But another young person, Max Kessler, an engineering student from MIT, sai d he was eager to work on this kind of project.
“I grew up on an island in the Pacific Northwest,” he said. “If we create something that can foster the kind of tight-knit cul ture and mentality of sustainability we had there, this is really doable. ”
Another participant noted that the community design would be ideal for the elderly, offering an important option for retirement housing as the percent age of elderly in populations swells in coming decades.
Urbanization and development are all about tradeoffs. If an option like flo ating annexes doesn’t take hold, that could simply boost the prospe cts for more dredging and filling—the solutions of choice through t he past century, which already say global sea levels rise about a foot.
The island nation state Singapore, through sand mining and imports and fill ing has expanded its size by almost a quarter since independence in 1965, a ccording to the United Nations.

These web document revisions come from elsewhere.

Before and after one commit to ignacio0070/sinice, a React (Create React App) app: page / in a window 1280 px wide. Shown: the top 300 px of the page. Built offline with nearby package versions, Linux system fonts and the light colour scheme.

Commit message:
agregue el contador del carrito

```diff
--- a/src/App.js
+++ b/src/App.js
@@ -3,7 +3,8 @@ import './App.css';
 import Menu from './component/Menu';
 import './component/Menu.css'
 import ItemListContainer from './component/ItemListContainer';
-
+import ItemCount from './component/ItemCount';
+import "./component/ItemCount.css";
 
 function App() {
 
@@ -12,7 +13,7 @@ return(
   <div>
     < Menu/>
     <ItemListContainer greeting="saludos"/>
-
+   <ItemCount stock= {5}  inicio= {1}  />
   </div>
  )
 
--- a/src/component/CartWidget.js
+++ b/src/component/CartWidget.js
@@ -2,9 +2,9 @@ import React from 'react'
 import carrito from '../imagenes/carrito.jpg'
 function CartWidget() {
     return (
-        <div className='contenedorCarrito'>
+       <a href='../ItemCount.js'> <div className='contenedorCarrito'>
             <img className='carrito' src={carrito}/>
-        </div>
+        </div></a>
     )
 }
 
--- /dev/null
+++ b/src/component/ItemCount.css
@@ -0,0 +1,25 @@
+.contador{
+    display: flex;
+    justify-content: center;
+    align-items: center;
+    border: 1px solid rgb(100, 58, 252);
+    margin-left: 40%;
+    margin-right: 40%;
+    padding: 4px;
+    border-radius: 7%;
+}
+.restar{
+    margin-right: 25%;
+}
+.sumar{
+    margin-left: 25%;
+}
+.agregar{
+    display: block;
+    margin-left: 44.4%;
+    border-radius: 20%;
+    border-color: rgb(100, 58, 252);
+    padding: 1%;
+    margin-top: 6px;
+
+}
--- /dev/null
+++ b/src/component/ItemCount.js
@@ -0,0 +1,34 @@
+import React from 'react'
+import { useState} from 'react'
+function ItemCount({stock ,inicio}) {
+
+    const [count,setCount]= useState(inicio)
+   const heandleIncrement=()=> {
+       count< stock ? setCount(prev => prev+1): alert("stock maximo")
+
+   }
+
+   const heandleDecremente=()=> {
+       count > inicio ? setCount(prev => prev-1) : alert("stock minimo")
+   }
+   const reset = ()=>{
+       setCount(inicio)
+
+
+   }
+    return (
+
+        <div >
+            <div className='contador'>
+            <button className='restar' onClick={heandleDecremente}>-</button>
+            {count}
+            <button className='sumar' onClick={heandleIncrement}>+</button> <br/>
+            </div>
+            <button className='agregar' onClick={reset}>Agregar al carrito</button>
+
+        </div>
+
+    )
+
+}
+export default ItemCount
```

But the environmental damage from the globa l sand industry and from the filling is limiting that option going forward.
It’s no surprise, then, that later this month Singapore is holding a more expressly commercial event promoting offshore development—th e World Conference on Floating Solutions.
Before the day was out, the idea gained a remarkable endorsement from Deput y Secretary-General Amina J. Mohammed, who had dealt with excruciating coas tal challenges as Nigeria’s environment minister, particularly in a nother kind of floating city—Lagos’s vast offshore Makoko s lum, where several hundred thousand people live in a maze of tethered boats and rafts. (Read Mohammed’s full prepared remarks.)
She said it would take years, but perhaps this floating-community model cou ld help there. “We really do have an opportunity to do something? ?? in places like Makoko, she said. “We could take from our uni versities, young people, partners from outside, and turn this into a shinin g example of the possibilities for millions of people being able to live on a coast and not have to move inside if they didn’t have to.? ?
She said “frontier” ideas and innovations are essential as the world grapples with achieving sustainable development amid accelerating environmental and technological change. (In May, another United Nations br anch will hold a Geneva session on the role of science and technology in ac celerating progress toward the Sustainable Development Goals.)
“Our approaches to development and environmental sustainability in cities need a serious retooling to meet the challenges of today and tomorro w,” Mohammed said, noting that cities are the main testing ground f or new ideas and noting the urgency of climate vulnerability. “Floa ting cities can be part of our new arsenal of tools.”